Tuesday, January 23, 2018
01/23/2018 - 4:00pm to 5:00pm
Cryo-electron microscopy (cryo-EM) is an imagingtechnology that is revolutionizing structural biology, enabling reconstruction of molecules at near-atomic resolution. Cryo-EM produces a large number of very noisy two-dimensional tomographic projection images of a molecule, taken at unknown viewing directions. The extreme levels of noise make classical tasks in statistics and signal processing, such as alignment, detection and classification, impossible. I will start the talk by studying the multi-reference alignment problem, which can be interpreted as a simplified model for cryo-EM. In multi-reference alignment, we aim to estimate multiple signals from their circularly-translated, unlabeled, copies. In high noise regimes, the measurements cannot be alignedor clustered. Nonetheless, accurate estimation can be achieved using non-convex optimization by considering the invarariants of the problem. Then, I will introduce the analog invariants of the cryo-EM problem and focus on two applications, called 2D classification and ab initio modeling.
01/23/2018 - 4:15pm to 5:15pm

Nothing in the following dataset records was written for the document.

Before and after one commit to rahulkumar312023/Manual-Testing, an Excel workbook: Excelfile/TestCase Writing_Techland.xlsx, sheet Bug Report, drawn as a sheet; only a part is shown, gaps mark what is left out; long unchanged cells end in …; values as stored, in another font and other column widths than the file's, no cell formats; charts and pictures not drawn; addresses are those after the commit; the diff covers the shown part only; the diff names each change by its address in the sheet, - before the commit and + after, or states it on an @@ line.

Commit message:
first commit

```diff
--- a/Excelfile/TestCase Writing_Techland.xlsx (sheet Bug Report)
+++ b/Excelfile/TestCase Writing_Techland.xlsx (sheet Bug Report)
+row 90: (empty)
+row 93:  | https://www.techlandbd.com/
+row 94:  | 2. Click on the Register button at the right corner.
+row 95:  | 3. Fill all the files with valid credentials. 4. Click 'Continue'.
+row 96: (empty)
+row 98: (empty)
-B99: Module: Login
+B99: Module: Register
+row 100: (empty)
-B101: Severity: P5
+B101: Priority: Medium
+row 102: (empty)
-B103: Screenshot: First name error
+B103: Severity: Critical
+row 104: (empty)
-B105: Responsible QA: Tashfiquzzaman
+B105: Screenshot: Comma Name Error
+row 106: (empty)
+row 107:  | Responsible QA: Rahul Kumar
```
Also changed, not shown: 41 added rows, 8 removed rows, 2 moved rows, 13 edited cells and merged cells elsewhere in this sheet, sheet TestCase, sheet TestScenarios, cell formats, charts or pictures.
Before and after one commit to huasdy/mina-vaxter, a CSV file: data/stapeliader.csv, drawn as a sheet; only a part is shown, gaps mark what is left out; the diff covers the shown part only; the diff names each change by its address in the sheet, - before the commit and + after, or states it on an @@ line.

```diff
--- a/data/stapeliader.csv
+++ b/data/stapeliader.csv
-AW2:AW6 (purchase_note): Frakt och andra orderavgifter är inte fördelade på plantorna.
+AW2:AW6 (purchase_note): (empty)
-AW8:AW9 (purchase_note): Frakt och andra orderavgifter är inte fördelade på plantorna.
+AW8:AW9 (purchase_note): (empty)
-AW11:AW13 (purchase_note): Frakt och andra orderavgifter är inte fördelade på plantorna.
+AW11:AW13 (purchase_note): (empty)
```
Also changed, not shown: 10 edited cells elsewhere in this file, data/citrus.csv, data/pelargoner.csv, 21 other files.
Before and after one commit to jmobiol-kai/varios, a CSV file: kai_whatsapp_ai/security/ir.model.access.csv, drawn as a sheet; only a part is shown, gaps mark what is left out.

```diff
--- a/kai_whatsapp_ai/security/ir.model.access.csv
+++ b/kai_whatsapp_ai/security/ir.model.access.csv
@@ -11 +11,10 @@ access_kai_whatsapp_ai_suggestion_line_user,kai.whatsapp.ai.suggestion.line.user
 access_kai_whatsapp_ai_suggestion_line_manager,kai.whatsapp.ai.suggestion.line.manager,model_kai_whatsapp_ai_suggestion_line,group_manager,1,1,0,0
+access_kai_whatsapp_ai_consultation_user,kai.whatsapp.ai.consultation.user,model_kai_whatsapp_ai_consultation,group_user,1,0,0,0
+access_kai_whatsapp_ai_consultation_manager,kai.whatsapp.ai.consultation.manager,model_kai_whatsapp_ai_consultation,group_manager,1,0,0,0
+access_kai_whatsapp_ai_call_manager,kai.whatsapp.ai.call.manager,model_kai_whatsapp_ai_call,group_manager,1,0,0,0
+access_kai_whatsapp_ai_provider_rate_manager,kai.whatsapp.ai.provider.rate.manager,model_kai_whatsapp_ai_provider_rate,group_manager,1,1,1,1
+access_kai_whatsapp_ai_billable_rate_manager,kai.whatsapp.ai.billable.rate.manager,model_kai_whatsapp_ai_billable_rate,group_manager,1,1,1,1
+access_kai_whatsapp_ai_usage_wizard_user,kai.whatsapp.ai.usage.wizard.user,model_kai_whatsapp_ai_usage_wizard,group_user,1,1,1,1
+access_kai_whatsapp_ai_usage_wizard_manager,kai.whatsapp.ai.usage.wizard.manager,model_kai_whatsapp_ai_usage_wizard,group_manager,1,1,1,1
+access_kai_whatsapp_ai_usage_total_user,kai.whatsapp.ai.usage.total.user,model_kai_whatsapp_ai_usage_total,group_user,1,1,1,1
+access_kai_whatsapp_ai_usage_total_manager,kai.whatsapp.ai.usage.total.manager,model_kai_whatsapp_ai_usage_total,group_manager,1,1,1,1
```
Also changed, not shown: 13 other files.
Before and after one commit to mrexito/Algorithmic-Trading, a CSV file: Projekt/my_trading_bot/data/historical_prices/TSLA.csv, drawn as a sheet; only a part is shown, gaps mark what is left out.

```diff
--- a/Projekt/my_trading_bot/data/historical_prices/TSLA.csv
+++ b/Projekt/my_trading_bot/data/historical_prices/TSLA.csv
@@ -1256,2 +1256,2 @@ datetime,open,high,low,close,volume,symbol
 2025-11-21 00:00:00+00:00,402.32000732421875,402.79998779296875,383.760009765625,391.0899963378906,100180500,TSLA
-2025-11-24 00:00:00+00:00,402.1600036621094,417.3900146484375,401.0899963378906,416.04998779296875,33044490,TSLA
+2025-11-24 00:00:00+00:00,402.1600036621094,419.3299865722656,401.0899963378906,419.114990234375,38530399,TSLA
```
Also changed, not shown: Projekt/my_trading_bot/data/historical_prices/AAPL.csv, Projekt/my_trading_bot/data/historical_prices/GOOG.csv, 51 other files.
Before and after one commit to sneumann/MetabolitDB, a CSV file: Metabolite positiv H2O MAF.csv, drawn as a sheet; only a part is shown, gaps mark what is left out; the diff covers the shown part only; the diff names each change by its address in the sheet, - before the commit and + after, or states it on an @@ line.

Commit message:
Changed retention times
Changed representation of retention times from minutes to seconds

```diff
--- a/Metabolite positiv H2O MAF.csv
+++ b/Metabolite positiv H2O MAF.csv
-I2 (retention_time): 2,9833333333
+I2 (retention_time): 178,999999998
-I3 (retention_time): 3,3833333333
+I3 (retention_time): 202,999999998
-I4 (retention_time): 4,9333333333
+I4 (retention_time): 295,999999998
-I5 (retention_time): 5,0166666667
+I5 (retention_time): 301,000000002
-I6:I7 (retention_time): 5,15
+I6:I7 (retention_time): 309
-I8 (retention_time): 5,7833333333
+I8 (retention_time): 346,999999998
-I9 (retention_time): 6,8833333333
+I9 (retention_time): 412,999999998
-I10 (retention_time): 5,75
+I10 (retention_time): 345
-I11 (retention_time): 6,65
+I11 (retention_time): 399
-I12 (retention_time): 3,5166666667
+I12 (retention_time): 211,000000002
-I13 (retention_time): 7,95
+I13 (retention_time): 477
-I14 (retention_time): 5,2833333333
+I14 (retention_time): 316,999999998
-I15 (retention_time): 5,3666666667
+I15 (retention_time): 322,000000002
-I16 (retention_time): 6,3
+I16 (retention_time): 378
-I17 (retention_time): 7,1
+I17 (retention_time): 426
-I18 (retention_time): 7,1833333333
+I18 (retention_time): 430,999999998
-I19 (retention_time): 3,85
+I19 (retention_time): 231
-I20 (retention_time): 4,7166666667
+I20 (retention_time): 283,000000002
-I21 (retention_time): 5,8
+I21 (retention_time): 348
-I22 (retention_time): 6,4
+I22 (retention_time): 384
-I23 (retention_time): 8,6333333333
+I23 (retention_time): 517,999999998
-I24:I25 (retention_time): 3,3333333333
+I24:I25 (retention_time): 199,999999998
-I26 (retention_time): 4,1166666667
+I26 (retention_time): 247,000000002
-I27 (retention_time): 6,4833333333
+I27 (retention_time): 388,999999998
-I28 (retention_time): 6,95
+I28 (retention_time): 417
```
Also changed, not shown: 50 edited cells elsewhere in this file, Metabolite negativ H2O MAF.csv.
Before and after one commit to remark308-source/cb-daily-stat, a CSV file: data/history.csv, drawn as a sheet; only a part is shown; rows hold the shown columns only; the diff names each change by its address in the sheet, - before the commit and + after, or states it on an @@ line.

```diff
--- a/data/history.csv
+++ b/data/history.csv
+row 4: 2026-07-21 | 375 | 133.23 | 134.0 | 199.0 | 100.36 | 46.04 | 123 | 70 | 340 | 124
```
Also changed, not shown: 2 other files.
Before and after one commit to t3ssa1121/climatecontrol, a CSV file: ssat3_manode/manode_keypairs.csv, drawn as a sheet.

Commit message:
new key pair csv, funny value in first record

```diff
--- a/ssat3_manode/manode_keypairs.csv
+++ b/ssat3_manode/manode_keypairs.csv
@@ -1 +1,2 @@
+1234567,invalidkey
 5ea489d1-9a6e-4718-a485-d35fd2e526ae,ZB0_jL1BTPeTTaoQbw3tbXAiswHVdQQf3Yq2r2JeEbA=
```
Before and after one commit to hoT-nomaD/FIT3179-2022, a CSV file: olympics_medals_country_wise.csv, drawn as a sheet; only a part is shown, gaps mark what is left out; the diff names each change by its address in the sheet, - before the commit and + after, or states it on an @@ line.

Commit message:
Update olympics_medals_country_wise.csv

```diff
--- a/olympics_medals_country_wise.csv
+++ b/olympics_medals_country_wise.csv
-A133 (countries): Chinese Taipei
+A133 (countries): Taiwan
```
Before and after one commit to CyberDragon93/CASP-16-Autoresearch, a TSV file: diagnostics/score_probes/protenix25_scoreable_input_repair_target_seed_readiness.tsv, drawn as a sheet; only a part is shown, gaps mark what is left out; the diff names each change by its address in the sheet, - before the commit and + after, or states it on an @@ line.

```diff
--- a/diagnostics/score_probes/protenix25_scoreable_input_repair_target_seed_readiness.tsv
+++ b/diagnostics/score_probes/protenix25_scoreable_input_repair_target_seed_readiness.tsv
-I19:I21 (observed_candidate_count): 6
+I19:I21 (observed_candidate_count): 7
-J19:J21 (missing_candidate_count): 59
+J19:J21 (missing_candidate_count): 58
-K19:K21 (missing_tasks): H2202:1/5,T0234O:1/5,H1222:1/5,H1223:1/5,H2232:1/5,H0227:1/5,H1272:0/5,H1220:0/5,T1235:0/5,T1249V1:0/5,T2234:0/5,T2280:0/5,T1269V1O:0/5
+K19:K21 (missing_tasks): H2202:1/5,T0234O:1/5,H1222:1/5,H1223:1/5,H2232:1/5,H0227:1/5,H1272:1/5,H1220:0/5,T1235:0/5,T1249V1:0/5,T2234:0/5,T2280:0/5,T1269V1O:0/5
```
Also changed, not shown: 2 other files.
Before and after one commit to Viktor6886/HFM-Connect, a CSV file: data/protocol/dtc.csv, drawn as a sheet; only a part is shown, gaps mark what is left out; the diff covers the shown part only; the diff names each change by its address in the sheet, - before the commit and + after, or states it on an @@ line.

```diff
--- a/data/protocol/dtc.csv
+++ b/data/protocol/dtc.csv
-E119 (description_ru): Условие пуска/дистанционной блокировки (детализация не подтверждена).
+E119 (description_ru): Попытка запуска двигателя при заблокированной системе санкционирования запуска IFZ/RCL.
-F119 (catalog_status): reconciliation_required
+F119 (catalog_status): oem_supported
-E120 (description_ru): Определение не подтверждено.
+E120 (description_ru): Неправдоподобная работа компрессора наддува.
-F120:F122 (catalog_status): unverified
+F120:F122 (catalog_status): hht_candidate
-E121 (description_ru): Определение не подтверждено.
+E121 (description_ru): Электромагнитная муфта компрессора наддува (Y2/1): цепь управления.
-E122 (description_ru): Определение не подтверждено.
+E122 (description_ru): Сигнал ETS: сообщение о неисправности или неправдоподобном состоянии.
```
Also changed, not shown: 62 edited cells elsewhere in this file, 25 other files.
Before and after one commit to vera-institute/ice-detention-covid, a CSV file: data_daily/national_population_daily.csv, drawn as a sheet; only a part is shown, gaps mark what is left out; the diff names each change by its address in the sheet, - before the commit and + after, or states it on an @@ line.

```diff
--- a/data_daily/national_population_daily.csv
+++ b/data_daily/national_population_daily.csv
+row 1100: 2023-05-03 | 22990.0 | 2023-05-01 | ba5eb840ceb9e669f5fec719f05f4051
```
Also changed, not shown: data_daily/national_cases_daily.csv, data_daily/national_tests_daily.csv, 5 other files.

This talk will illustrate some patterns in the homology of the configuration space Fk(M), the space of ordered k-tuples of distinct points in a manifold M. For a fixed manifold M, as k increases, we might expectthe topology of these configuration spaces to become increasingly complicated. Church and others showed, however, that when M is connected and open, there is a representation-theoretic sense in which the homology groups of these spaces stabilize. In this talk I will explain these stability patterns, and describe higher-order stability phenomena -- relationships between unstable homology classes in different degrees -- establishedin recent work joint with Jeremy Miller. This project was inspired by work-in-progress of Galatius--Kupers--Randal-Williams.